The morning before, an Iranian-Kurdish family was pushed back after having been beaten up by border police. “They still have bruises on their bodies.” We asked them if we can meet them. Javarin stands up and calls them from a neighboring room.
A middle-aged man comes in, his hand clamped against the small of his aching back to hold it straight. Very slowly and carefully, he sits down. His wife helps him, trying to minimize his pain. Their faces are sad and defenseless. After a few minutes their eight-year-old daughter joins and sits clinging to her mother.
“We were caught on the road, going towards Slovenia. When they found us they made us go with them into the forest” explains the father Sivan.
“In the forest, hidden from prying eyes, they start to beat me and my wife.” He shows us the bruises on his body: across his shoulder, on the ribs, the tibia. All the marks are still fresh. We asked about the daughter, hoping that somehow she hadn’t been there to witness the assault. “She saw everything,” responded the mother. “She was crying and then they threw water over her to make her stop.”
The police then robbed them of their money and broke one of their phones. “The other one was hidden in my underwear,” explains Sivan. Once the Croatian police were finished, they threw them back into Bosnia. “We escaped Iran because we were persecuted as Kurds. Our human rights were constantly violated, we thought we would find them here. We were wrong.”
We discovered that Sivan’s episode of violence was not isolated. While in Bihac, we spoke to at least fifteen other people who admitted to having been beaten up by the Croatian police. Similar to the brutality against migrants in Hungary last year, the Croatian authorities are trying to discourage border crossings through a deliberate and calculated use of violence. However, these systematic cruelties have never stopped the rational desire behind migration. When I asked everybody in the room if they were still going to attempt these dangerous crossings, they all replied, without hesitation, “Yes.”
At Europe’s Mercy
Europe’s goal is to tighten its external borders and protect the Schengen Area. This zone consists of twenty-six European countries which agreed to remove border controls among themselves and recognize a single visa policy. Schengen has guaranteed citizens of member countries near total freedom of movement. But it’s produced a stiffening of Europe’s external borders.
Illegal pushbacks are paired with constant human rights violations — usually perpetrated by peripheral countries, to keep responsibility as far as possible from Brussels. Borders represent a racist division: open for the free movement of capital and citizens of the West, closed for formerly colonized people or those who are simply not rich enough to get a legal visa.
It is crucial to remember that Croatia is an EU member state and its politicians sit in the European Parliament. The European Union as a whole has a clear responsibility for the violence perpetrated at its external borders.
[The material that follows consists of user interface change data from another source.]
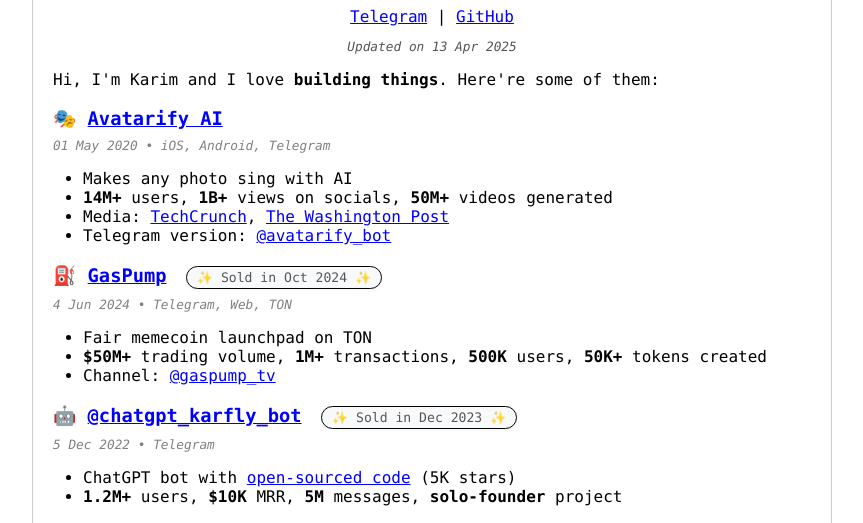
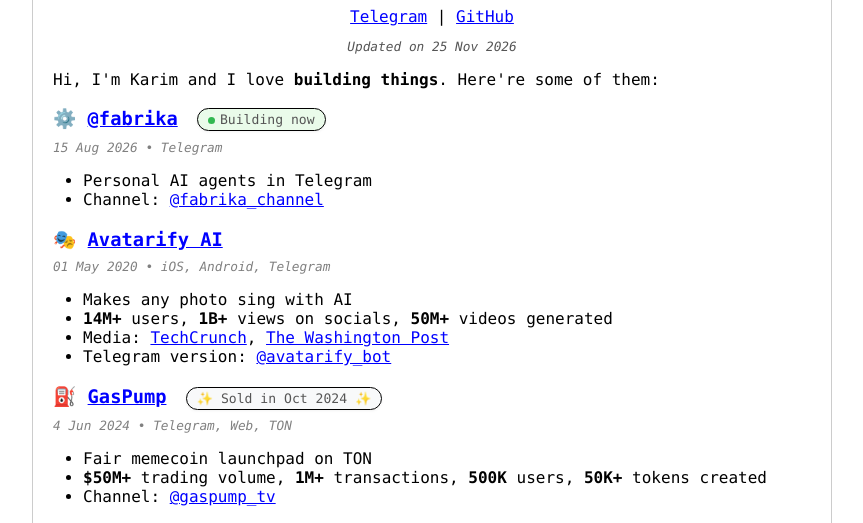
Before and after one commit to karfly/karfly.github.io, a plain HTML site: page index.html in a window 1280 px wide. Shown: the part 227-750 px from the top of the page, without its empty margins (208-1071 px from the left). Drawn offline with Linux system fonts and the light colour scheme.

Commit message:
Add @fabrika as the project I'm building now
Co-Authored-By: Claude Opus 5.5 <noreply@anthropic.com>

```diff
--- a/index.html
+++ b/index.html
@@ -146,6 +146,24 @@
                 padding: 2px 8px;
             }
         }
+
+        .building-note {
+            background: #eafbea;
+        }
+        .building-note .dot {
+            display: inline-block;
+            width: 7px;
+            height: 7px;
+            border-radius: 50%;
+            background: #1fb141;
+            margin-right: 5px;
+            vertical-align: middle;
+            animation: pulse 1.6s ease-in-out infinite;
+        }
+        @keyframes pulse {
+            0%, 100% { opacity: 1; }
+            50% { opacity: 0.25; }
+        }
     </style>
 </head>
 <body>
@@ -165,9 +183,18 @@
             <a href="https://t.me/karim_iskakov" target="_blank">Telegram</a> |
             <a href="https://github.com/karfly" target="_blank">GitHub</a>
         </div>
-        <p class="updated-date">Updated on 13 Apr 2025</p>
+        <p class="updated-date">Updated on 25 Nov 2026</p>
 
         <p>Hi, I'm Karim and I love <b>building things</b>. Here're some of them:</p>
+
+        <div class="project">
+            <h3>⚙️ <a href="https://t.me/fabrika" target="_blank">@fabrika</a> <span class="acquisition-note building-note"><span class="dot"></span>Building now</span></h3>
+            <p class="details">15 Aug 2026 • Telegram</p>
+            <ul>
+                <li>Personal AI agents in Telegram</li>
+                <li>Channel: <a href="https://t.me/fabrika_channel" target="_blank">@fabrika_channel</a></li>
+            </ul>
+        </div>
 
         <div class="project">
             <h3>🎭 <a href="https://avatarify.ai" target="_blank">Avatarify AI</a></h3>
```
The European Union is rapidly becoming engulfed by nationalist and racist political movements. Austerity has shifted the social burden of the economic crisis onto the poorest classes in Europe. Politicians used this period of deprivation to unite people against migrants. People who migrate are seen as deviants from a model of society imposed in Europe by a growing right-wing. At the same time, we lack a strong internationalized left which could stop this racist political drift.
Through all of this, migrants remain at the mercy of political contingencies. Without legal channels to Europe, they are left stranded in the middle of the Mediterranean or in ruined buildings in northern Bosnia. What is needed now is not more volunteers or NGOs at the borders, but a political solution. The humanitarian crisis is caused by a political crisis. Now is the time to cure the causes instead of the symptoms, and end the European Union’s cycle of neglect.